Problem details — Sort through the data and copy the lines holding the word "FeedBackItem".

Input data —
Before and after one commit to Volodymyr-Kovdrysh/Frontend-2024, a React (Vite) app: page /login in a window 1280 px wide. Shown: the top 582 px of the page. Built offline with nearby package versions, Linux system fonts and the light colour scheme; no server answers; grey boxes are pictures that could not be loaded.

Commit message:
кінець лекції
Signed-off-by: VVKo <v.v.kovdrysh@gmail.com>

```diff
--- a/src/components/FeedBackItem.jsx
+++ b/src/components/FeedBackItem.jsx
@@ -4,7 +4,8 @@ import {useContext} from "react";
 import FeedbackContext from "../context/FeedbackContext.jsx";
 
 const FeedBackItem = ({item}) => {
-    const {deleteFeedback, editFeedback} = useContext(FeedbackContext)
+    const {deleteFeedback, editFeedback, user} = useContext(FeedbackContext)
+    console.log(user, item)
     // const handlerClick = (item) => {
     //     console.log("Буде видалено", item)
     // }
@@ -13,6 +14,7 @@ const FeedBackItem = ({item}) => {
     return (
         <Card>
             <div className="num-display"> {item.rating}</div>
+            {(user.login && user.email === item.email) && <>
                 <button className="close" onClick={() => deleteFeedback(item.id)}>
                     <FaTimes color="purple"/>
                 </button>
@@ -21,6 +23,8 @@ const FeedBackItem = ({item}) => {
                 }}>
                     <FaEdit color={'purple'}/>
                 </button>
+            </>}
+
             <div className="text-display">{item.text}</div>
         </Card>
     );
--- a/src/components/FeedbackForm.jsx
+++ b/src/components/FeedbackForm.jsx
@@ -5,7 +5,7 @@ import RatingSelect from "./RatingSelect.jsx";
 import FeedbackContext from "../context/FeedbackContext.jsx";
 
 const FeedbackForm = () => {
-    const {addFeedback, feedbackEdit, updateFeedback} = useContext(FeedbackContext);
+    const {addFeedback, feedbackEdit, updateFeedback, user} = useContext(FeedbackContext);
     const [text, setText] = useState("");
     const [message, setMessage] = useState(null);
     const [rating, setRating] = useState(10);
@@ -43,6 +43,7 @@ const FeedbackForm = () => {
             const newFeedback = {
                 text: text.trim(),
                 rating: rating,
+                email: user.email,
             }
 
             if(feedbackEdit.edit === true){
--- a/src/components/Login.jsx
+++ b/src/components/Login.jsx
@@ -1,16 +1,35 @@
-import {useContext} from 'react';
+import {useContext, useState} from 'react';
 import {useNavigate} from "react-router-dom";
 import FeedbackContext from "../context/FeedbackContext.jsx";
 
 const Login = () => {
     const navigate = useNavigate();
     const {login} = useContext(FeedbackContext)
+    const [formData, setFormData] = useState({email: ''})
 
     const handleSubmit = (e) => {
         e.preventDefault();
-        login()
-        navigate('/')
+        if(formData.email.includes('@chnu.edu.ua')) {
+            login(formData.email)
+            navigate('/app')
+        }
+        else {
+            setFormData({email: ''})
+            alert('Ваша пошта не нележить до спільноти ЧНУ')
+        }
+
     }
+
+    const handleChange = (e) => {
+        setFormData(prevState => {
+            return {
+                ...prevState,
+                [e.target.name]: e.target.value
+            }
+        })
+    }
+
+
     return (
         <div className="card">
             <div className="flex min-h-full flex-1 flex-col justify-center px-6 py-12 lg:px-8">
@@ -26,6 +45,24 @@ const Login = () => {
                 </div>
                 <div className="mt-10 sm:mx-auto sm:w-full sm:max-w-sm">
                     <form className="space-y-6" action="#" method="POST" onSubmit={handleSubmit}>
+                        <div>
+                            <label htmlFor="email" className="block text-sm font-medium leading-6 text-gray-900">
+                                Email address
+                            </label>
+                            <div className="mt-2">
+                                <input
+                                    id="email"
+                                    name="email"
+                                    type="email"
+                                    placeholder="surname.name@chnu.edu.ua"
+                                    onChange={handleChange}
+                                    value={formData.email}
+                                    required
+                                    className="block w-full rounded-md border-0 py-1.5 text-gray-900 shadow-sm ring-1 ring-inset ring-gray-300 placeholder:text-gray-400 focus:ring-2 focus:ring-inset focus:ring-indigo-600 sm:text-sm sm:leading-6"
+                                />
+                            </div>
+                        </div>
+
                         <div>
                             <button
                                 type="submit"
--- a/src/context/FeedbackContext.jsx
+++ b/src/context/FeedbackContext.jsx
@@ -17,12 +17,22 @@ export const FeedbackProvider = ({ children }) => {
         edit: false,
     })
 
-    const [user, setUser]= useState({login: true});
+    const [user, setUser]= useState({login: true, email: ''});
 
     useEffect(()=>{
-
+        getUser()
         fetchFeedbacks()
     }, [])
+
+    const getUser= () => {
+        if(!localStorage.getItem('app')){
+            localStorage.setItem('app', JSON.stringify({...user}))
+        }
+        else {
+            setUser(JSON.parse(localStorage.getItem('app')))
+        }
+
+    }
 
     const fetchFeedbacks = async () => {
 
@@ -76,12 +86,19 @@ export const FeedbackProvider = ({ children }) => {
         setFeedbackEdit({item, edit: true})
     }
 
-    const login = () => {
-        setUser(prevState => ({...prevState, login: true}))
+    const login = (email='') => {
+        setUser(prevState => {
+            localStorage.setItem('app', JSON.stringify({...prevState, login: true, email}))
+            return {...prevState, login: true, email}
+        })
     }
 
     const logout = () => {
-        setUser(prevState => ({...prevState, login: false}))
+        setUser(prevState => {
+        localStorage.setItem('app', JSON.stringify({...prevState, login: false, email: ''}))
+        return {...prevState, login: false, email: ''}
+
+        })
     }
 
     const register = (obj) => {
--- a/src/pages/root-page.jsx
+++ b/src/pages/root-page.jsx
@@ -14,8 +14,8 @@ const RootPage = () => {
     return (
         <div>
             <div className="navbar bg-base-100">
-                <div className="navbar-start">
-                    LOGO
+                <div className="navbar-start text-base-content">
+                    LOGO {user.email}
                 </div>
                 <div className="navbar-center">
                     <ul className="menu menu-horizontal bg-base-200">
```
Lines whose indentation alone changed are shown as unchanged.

Result for this task —
--- a/src/components/FeedBackItem.jsx
+++ b/src/components/FeedBackItem.jsx
 const FeedBackItem = ({item}) => {
@@ -13,6 +14,7 @@ const FeedBackItem = ({item}) => {
@@ -21,6 +23,8 @@ const FeedBackItem = ({item}) => {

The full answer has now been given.